A Porch of My Own

Monday, August 23, 2010

Baby Turkeys and Mamas

For weeks Rickie and I have watched a large group of baby turkeys and the two mama hens that watch over them. When we first saw them they were about the size of softballs. 

(Photo - Mama watches over babies taking a dust bath!)

The two hens herd them around in a routine that brings them all around our cabin. Their stops include the deer feeders, looking for corn on the ground, and the turkey feeder down the hill in back of the cabin. 

They go to the water troughs, sometimes going in the longhorns’ pen to their water troughs. These are about 2 feet tall and circular and they perch side by side all along the rim and drink. Sometimes they go to the small trough in the yard where they might find some birdseed we put out on the ground.

This morning after drinking they went to the driveway and lay down in the caliche, fluffing their feathers to give themselves a dust bath. The little gobblers are starting to show off by spreading their tail feathers and strutting around. They are becoming teenagers!

The mother hens have watched over them teaching them the things they need to know to survive and keeping them safe from predators. One morning I watched them chase a buzzard up a tree. The buzzard was at the water trough in the yard, which is also where we dispose of our food scraps. He was after some bacon grease, one of his favorites, along with cream gravy. The mama hens apparently didn’t like the looks of him.

This morning I counted 14 babies. As the group moves from area to area, the mama hens seem to be counting them also. If one falls behind, one of the hens will go back to get him or her. No one is left behind; they move on together.

As I write this my mom is in a nursing home with Alzheimer’s. She doesn’t know who we are or remember much about her life, past or present. My siblings and I go and sit with her. We take her the snacks she used to like and sometimes we take her out for ice cream. Then we go home and cry. It gets harder to go and see her this way. But we keep going and crying, remembering the times she came back for us. No one is left behind; we move on together.  

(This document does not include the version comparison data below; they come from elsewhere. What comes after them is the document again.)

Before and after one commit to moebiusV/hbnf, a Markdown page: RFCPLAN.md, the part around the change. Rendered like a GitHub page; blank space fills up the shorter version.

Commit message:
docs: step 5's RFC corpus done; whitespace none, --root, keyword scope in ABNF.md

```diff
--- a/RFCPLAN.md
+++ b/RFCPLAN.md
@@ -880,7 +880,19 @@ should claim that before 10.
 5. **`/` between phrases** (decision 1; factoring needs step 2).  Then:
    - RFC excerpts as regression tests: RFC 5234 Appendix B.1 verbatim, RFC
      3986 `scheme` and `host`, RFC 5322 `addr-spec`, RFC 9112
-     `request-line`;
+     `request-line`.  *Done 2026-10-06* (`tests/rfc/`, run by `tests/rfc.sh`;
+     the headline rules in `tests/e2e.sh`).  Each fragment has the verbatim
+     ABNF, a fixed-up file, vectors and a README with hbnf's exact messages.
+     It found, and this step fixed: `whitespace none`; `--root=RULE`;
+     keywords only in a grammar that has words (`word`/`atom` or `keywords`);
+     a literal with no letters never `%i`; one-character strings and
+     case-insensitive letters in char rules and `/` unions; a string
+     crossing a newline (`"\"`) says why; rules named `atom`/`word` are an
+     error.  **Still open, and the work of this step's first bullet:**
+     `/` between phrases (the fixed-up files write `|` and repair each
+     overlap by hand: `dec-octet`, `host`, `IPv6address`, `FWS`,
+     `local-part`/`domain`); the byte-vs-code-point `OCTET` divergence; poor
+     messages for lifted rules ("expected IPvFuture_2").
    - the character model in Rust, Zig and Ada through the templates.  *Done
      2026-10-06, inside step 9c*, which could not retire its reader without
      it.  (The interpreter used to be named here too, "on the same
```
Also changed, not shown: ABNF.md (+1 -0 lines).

1 comment:

  1. Your last paragraph was so very poignant -- thank you for sharing this.